HL Deb 12 November 1992 vol 540 cc441-2

11.6 p.m.

The Lord Chancellor rose to move, That the draft regulations laid before the House on 28th October be approved [9th Report from the Joint Committee].

The noble and learned Lord said: My Lords, the draft statutory instrument is designed to extend the legal aid scheme to prisoners serving discretionary life sentences who appear before the Parole Board in specified circumstances.

The Criminal Justice Act 1991 defines discretionary life prisoners as those who have received a life sentence, not required by law, for a violent or sexual offence and who have had a part of their sentence specified by the court for these purposes. Once the specified part of the sentence is served, the prisoner's case is referred to the Parole Board and, if the board is satisfied that his confinement is no longer necessary for the protection of the public, he is released. Prisoners whose cases are turned down, or who are released but recalled, may require their cases to be referred to the board at set intervals.

The draft statutory instrument would provide legal aid for such prisoners appearing before the Parole Board in these circumstances. It amends the Legal Advice and Assistance (Scope) Regulations 1989 by including these proceedings among those for which an eligible person may receive ABWOR; that is, advice by way of representation. The means test will be that which is applicable to all ABWOR, but the merits test will be the more generous one that is applied to applicants for ABWOR for mental health review tribunals; that is, that ABWOR will be granted unless it appears unreasonable that it should be granted.

The statutory instrument also brings the Scope regulations up to date by submitting a reference to disciplinary proceedings before a prison governor for references to proceedings before a board of visitors; this reflects changes to the Prison Rules 1964.

I should mention that remuneration for this work will not be at the ordinary ABWOR rate but at the higher rate which applies before mental health review tribunals. This is because the Parole Board hearings are modelled on and similar to those of the mental health review tribunals, the rules of which have been used as the basis for the rules for the board's arrangements. This is provided for by a separate instrument, subject to negative resolution procedure, which was laid before the House on 2nd November.

Moved, That the draft regulations laid before the House on 28th October be approved [9th Report from the Joint Committee].—(The Lord Chancellor)
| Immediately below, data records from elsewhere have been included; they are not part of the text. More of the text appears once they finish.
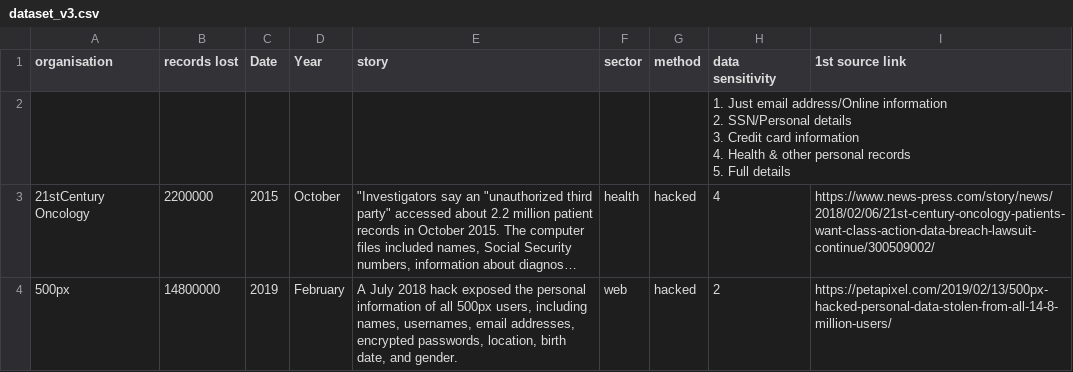
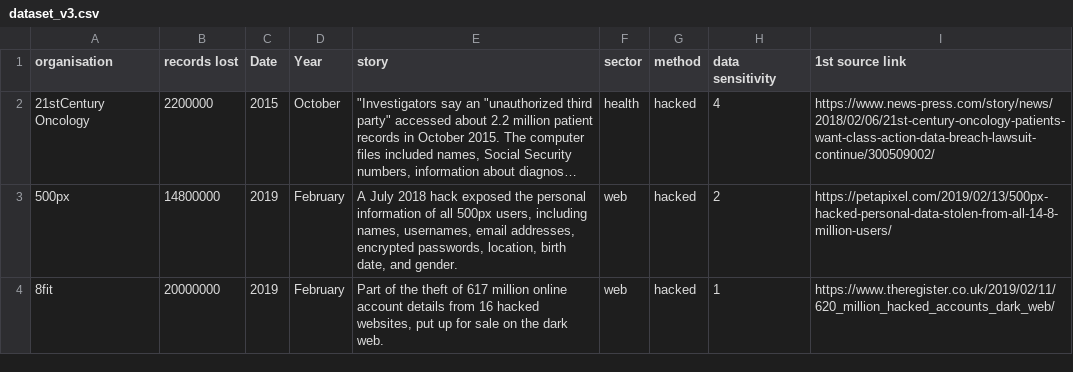
Before and after one commit to TheB0SS37/data-vis-website-team7, a CSV file: data/dataset_v3.csv, drawn as a sheet; only a part is shown; the shorter side is filled out with more unchanged rows; long unchanged cells end in …; ↵ is a line break in a cell; the diff names each change by its address in the sheet, - before the commit and + after, or states it on an @@ line.

Commit message:
fix devons huge mistake

```diff
--- a/data/dataset_v3.csv
+++ b/data/dataset_v3.csv
-row 2:  |  |  |  |  |  |  | 1. Just email address/Online information ↵ 2. SSN/Personal details ↵ 3. Credit card information ↵ 4. Health & other personal records ↵ 5. Full details
```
Lord Graham of Edmonton

My Lords, my noble friends who cannot be here this evening have asked me to say how pleased they are at the terms of the regulations. We give them a very warm welcome.

On Question, Motion agreed to.